And, oh, yeah, the pool. Toucan Gardens Villa is not a faux primitive Caribbean jungle cabin. It’s not a swanky highrise coastal hotel. It’s a rental home. A group of us picked this spot recently because it offered a few healthy tastes of “pura vida,” the Costa Rican mantra for their way of life, while being just luxurious enough to make a vacation of it.
The villa sits in its own 30 acres of rainforest, with flowering plants and herbs swarmed with butterflies. Fruit trees such as mango, starfruit, lemon and lime are growing to draw exotics like the toucans, parrots and tropical kingbirds. There was word of a jaguarundi, a wildcat about the size of a bobcat, spotted crossing the road nearby.
Along the vista mountain road where the villa sits, a neighbor brings her goats out to munch on the grasses alongside the road, school girls wave from the rider seat on their big brothers’ motorbikes, headed to class in the village over the ridge. An owl and a macaw watch from overhanging branches.
The villa’s manager, Jose Fallas, doesn’t rely on the brochure tour operators when offering outings to his guests. Given the opportunity, he will steer you to people he knows, such as William Delgados, who guides kayak and boat tours of the mangrove swamp through his family’s land. (Keep an eye on the capuchins scampering in the overhanging trees; they will snatch what they can.)
The best trip might be to hop in the old German Army jeep with Fallas himself, take the seat-of-your-pants ride up the switchbacks to Los Campesinos Ecolodge, where a self-sustaining cooperative of farmers has branched out to offer hikes, waterfall rappelling and swims in the pools below the falls that wait across a long, spindly suspension bridge.
Don’t pass up the hilly, forested points and beaches of Manuel Antonio National Park outside Quepos, where sloths idle overhead, howler monkeys let go with their whoops, and more capuchins and raccoons stalk unwary beachgoers for a shot at rooting through their daypacks.
Oh, and the mountain jungle zip line, the raft trips, the horseback riding, deep sea fishing, locally crafted souvenir shopping, and surfing lessons in the tumult of the Pacific.
Just don’t go at it all so hard you don’t kick back a few hours each day, picking the fruit for a mango salsa, playing a rack of billiards or lounging at the ridgetop pool overlooking the distant ocean.
Toucan Gardens Villa prices run from $2,000-$5,000 per week, depending on season; $360 to $500 per night with a three-night minimum.
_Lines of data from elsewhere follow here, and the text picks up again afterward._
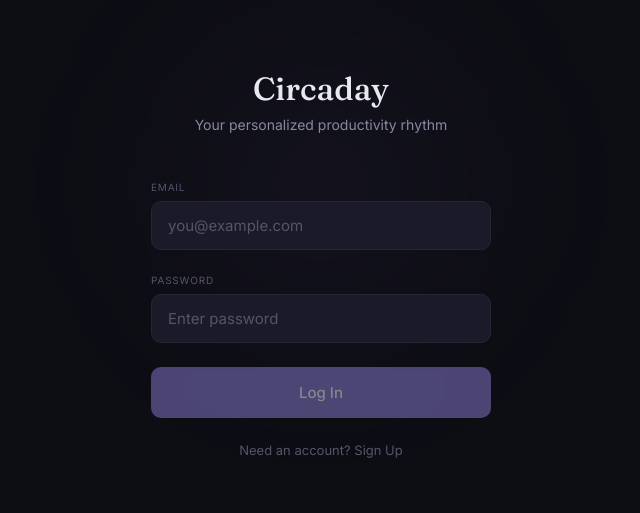
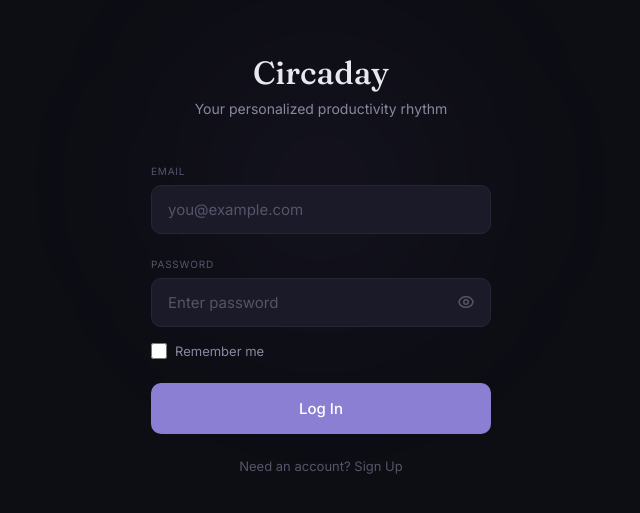
Before and after one commit to PrettySailorSoldier/circaday, a React (Vite) app: page /auth in a window 1280 px wide. Shown: the part 137-650 px from the top of the page, without its empty margins (319-959 px from the left). Built offline with nearby package versions, Linux system fonts and the light colour scheme; no server answers.

Commit message:
feat(auth): enhance login/signup UI with password toggle, strength indicator, and smooth transitions

```diff
--- a/src/components/Auth.jsx
+++ b/src/components/Auth.jsx
@@ -1,5 +1,5 @@
-import { useState } from 'react'
-import { motion } from 'framer-motion'
+import { useState, useEffect } from 'react'
+import { motion, AnimatePresence } from 'framer-motion'
 import { account, ID_GEN } from '../lib/appwrite'
 
 export default function Auth({ onLogin }) {
@@ -9,9 +9,59 @@ export default function Auth({ onLogin }) {
   const [loading, setLoading] = useState(false)
   const [error, setError] = useState('')
 
+  // New State variables
+  const [showPassword, setShowPassword] = useState(false)
+  const [rememberMe, setRememberMe] = useState(false)
+  const [passStrength, setPassStrength] = useState({ score: 0, label: 'Weak', color: '#e57373' })
+  const [validationErrors, setValidationErrors] = useState({ email: '', password: '' })
+
+  // Validate Email Regex
+  const isValidEmail = (email) => {
+    return /^[^\s@]+@[^\s@]+\.[^\s@]+$/.test(email)
+  }
+
+  // Calculate Password Strength
+  useEffect(() => {
+    if (!password) {
+      setPassStrength({ score: 0, label: 'Weak', color: '#e57373' })
+      return
+    }
+
+    let score = 0
+    if (password.length >= 8) score++
+    if (/[0-9]/.test(password) && /[a-zA-Z]/.test(password)) score++
+    if (/[^A-Za-z0-9]/.test(password) && /[A-Z]/.test(password)) score++
+
+    if (score === 0) setPassStrength({ score: 1, label: 'Weak', color: '#e57373' })
+    else if (score === 1 || score === 2) setPassStrength({ score: 2, label: 'Medium', color: '#fdd835' })
+    else setPassStrength({ score: 3, label: 'Strong', color: '#81c784' })
+
+  }, [password])
+
   const handleSubmit = async (e) => {
     e.preventDefault()
-    if (!email || !password) return
+
+    // Reset Validation Errors
+    setValidationErrors({ email: '', password: '' })
+
+    // Validate Inputs
+    let hasError = false
+    const newErrors = { email: '', password: '' }
+
+    if (!email || !isValidEmail(email)) {
+      newErrors.email = 'Please enter a valid email'
+      hasError = true
+    }
+
+    if (!password || password.length < 6) {
+      newErrors.password = 'Password must be at least 6 characters'
+      hasError = true
+    }
+
+    if (hasError) {
+      setValidationErrors(newErrors)
+      return
+    }
 
     setLoading(true)
     setError('')
@@ -21,6 +71,9 @@ export default function Auth({ onLogin }) {
         await account.create(ID_GEN.unique(), email, password)
       }
 
+      // Note: Appwrite Web SDK sessions are persistent by default (localStorage).
+      // If "Remember Me" is false, we ideally want a temporary session, but client configuration is global.
+      // For now, we proceed with standard login.
       await account.createEmailPasswordSession(email, password)
 
       if (onLogin) {
@@ -32,6 +85,13 @@ export default function Auth({ onLogin }) {
     } finally {
       setLoading(false)
     }
+  }
+
+  const toggleAuthMode = () => {
+    setIsSignUp(!isSignUp)
+    setError('')
+    setValidationErrors({ email: '', password: '' })
+    setPassword('')
   }
 
   return (
@@ -48,6 +108,14 @@ export default function Auth({ onLogin }) {
           Your personalized productivity rhythm
         </p>
 
+        <AnimatePresence mode="wait">
+          <motion.div
+            key={isSignUp ? 'signup' : 'login'}
+            initial={{ opacity: 0, x: isSignUp ? 20 : -20 }}
+            animate={{ opacity: 1, x: 0 }}
+            exit={{ opacity: 0, x: isSignUp ? -20 : 20 }}
+            transition={{ duration: 0.3 }}
+          >
             <form onSubmit={handleSubmit} style={styles.form}>
               <div style={styles.inputGroup}>
                 <label style={styles.label}>EMAIL</label>
@@ -56,45 +124,112 @@ export default function Auth({ onLogin }) {
                   value={email}
                   onChange={(e) => setEmail(e.target.value)}
                   placeholder="you@example.com"
-              style={styles.input}
+                  style={{
+                    ...styles.input,
+                    borderColor: validationErrors.email ? '#e57373' : 'var(--border)'
+                  }}
                   autoComplete="email"
                 />
+                {validationErrors.email && (
+                  <span style={styles.inlineError}>{validationErrors.email}</span>
+                )}
               </div>
 
               <div style={styles.inputGroup}>
                 <label style={styles.label}>PASSWORD</label>
+                <div style={styles.passwordWrapper}>
                   <input
-              type="password"
+                    type={showPassword ? "text" : "password"}
                     value={password}
                     onChange={(e) => setPassword(e.target.value)}
                     placeholder="Enter password"
-              style={styles.input}
+                    style={{
+                      ...styles.input,
+                      borderColor: validationErrors.password ? '#e57373' : 'var(--border)'
+                    }}
                     autoComplete={isSignUp ? "new-password" : "current-password"}
                   />
+                  <button
+                    type="button"
+                    onClick={() => setShowPassword(!showPassword)}
+                    style={styles.eyeButton}
+                  >
+                    {showPassword ? (
+                       <svg width="18" height="18" fill="none" stroke="currentColor" viewBox="0 0 24 24">
+                         <path strokeLinecap="round" strokeLinejoin="round" strokeWidth="2" d="M13.875 18.825A10.05 10.05 0 0112 19c-4.478 0-8.268-2.943-9.543-7a9.97 9.97 0 011.563-3.029m5.858.908a3 3 0 114.243 4.243M9.878 9.878l4.242 4.242M9.88 9.88l-3.29-3.29m7.532 7.532l3.29 3.29M3 3l3.59 3.59m0 0A9.953 9.953 0 0112 5c4.478 0 8.268 2.943 9.543 7a10.025 10.025 0 01-4.132 5.411m0 0L21 21" />
+                       </svg>
+                    ) : (
+                      <svg width="18" height="18" fill="none" stroke="currentColor" viewBox="0 0 24 24">
+                        <path strokeLinecap="round" strokeLinejoin="round" strokeWidth="2" d="M15 12a3 3 0 11-6 0 3 3 0 016 0z" />
+                        <path strokeLinecap="round" strokeLinejoin="round" strokeWidth="2" d="M2.458 12C3.732 7.943 7.523 5 12 5c4.478 0 8.268 2.943 9.542 7-1.274 4.057-5.064 7-9.542 7-4.477 0-8.268-2.943-9.542-7z" />
+                      </svg>
+                    )}
+                  </button>
                 </div>
+
+                {validationErrors.password && (
+                  <span style={styles.inlineError}>{validationErrors.password}</span>
+                )}
+
+                {/* Password Strength Indicator (Signup Only) */}
+                {isSignUp && password && (
+                  <div style={styles.strengthContainer}>
+                    <div style={styles.strengthBarBg}>
+                      <div
+                        style={{
+                          ...styles.strengthBarFill,
+                          width: `${(passStrength.score / 3) * 100}%`,
+                          backgroundColor: passStrength.color
+                        }}
+                      />
+                    </div>
+                    <span style={{ ...styles.strengthLabel, color: passStrength.color }}>
+                      {passStrength.label}
+                    </span>
+                  </div>
+                )}
+              </div>
+
+              {/* Remember Me (Login Only) */}
+              {!isSignUp && (
+                <div style={styles.rememberMeContainer}>
+                  <input
+                    type="checkbox"
+                    id="rememberMe"
+                    checked={rememberMe}
+                    onChange={(e) => setRememberMe(e.target.checked)}
+                    style={styles.checkbox}
+                  />
+                  <label htmlFor="rememberMe" style={styles.rememberLabel}>Remember me</label>
+                </div>
+              )}
 
               {error && <p style={styles.error}>{error}</p>}
 
               <motion.button
                 type="submit"
                 style={styles.button}
-            disabled={loading || !email || !password}
+                disabled={loading}
                 whileTap={{ scale: 0.98 }}
+                animate={loading ? { scale: [1, 0.98, 1], opacity: 0.8 } : {}}
+                transition={loading ? { repeat: Infinity, duration: 1.5 } : {}}
               >
-            {loading ? 'Thinking...' : (isSignUp ? 'Create Account' : 'Log In')}
+                {loading
+                  ? (isSignUp ? 'Creating account...' : 'Signing in...')
+                  : (isSignUp ? 'Create Account' : 'Log In')
+                }
               </motion.button>
 
               <button
                 type="button"
-            onClick={() => {
-              setIsSignUp(!isSignUp)
-              setError('')
-            }}
+                onClick={toggleAuthMode}
                 style={styles.backButton}
               >
                 {isSignUp ? 'Already have an account? Log In' : 'Need an account? Sign Up'}
               </button>
             </form>
+          </motion.div>
+        </AnimatePresence>
       </motion.div>
 
       {/* Background glow */}
@@ -142,13 +277,18 @@ const styles = {
   inputGroup: {
     display: 'flex',
     flexDirection: 'column',
-    gap: '8px'
+    gap: '8px',
+    position: 'relative'
   },
   label: {
     fontFamily: "'Inter', sans-serif",
     fontSize: '10px',
     letterSpacing: '0.08em',
     color: 'var(--text-muted)'
+  },
+  passwordWrapper: {
+    position: 'relative',
+    width: '100%'
   },
   input: {
     width: '100%',
@@ -159,7 +299,22 @@ const styles = {
     fontFamily: "'Inter', sans-serif",
     fontSize: '15px',
     color: 'var(--text-primary)',
-    transition: 'border-color 0.2s ease'
+    transition: 'border-color 0.2s ease',
+    outline: 'none'
+  },
+  eyeButton: {
+    position: 'absolute',
+    right: '12px',
+    top: '50%',
+    transform: 'translateY(-50%)',
+    background: 'none',
+    border: 'none',
+    color: 'var(--text-muted)',
+    cursor: 'pointer',
+    display: 'flex',
+    alignItems: 'center',
+    justifyContent: 'center',
+    padding: '4px'
   },
   button: {
     width: '100%',
@@ -172,7 +327,7 @@ const styles = {
     fontWeight: '500',
     cursor: 'pointer',
     border: 'none',
-    transition: 'opacity 0.2s ease'
+    transition: 'all 0.2s ease'
   },
   backButton: {
     fontFamily: "'Inter', sans-serif",
@@ -190,12 +345,51 @@ const styles = {
     textAlign: 'center',
     margin: 0
   },
-  otpMessage: {
+  inlineError: {
     fontFamily: "'Inter', sans-serif",
-    fontSize: '14px',
+    fontSize: '11px',
+    color: '#e57373',
+    marginTop: '2px'
+  },
+  strengthContainer: {
+    display: 'flex',
+    alignItems: 'center',
+    gap: '8px',
+    marginTop: '4px'
+  },
+  strengthBarBg: {
+    flex: 1,
+    height: '4px',
+    backgroundColor: 'var(--bg-surface)',
+    borderRadius: '2px',
+    overflow: 'hidden'
+  },
+  strengthBarFill: {
+    height: '100%',
+    transition: 'all 0.3s ease'
+  },
+  strengthLabel: {
+    fontFamily: "'Inter', sans-serif",
+    fontSize: '10px',
+    fontWeight: '600'
+  },
+  rememberMeContainer: {
+    display: 'flex',
+    alignItems: 'center',
+    gap: '8px',
+    marginTop: '-8px'
+  },
+  checkbox: {
+    accentColor: 'var(--accent)',
+    width: '16px',
+    height: '16px',
+    cursor: 'pointer'
+  },
+  rememberLabel: {
+    fontFamily: "'Inter', sans-serif",
+    fontSize: '13px',
     color: 'var(--text-secondary)',
-    textAlign: 'center',
-    lineHeight: '1.5'
+    cursor: 'pointer'
   },
   bgGlow: {
     position: 'absolute',
```
Lines whose indentation alone changed are shown as unchanged.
Each of the excursions and shuttles can be a bit pricey, but shared among a group of as many as 10 in the four-bedroom home, the cost is just vacation money.
Go in the rainy season, essentially late spring through early fall, before the real deluges start. Afternoon showers or downpours won’t be rare, but the rainforest flora comes alive.
Outside Quepos or away from larger tour operators, don’t count on the plastic. Businesses will try to accept a credit or debit card in a place like Londres, but whether or not it gets approved depends on some shaky phone connections. Cash: Don’t leave home without it, whether dollars or colones.
Don’t not drink the water. Except in the most rural villages the water is fine. Travel guides advise carrying Imodium or a similar product, and everyone on this trip did. But no one had any digestive distresses, despite eating food from a variety of growers and at casual spots.
Oddly enough, after all the Zika alarm, mosquitoes weren’t nearly as thick as they are in the Lowcountry. My guess? Not so much standing water and there’s more eating on them. Carry DEET but you won’t need to slather.
Beans and rice: Not only is it a staple, but nearly every excursion you take will include a beans and rice lunch, with meat and a vegetable. It’s homemade in front of your eyes, usually on a wood stove, and despite the relative sameness of the meals, each cook seems to put her (mostly) own touch on it.
Unsure which of a market shelf full of Costa Rican coffees you want to brew at the villa? Look for locally grown Tarrazu. Do have one of the rich cups of whatever they serve at Los Campesinos Ecolodge, which might very well have come from beans grown at the coop.
Reach Bo Petersen at 843-937-5744, @bopete on twitter or Bo Petersen Reporting on Facebook.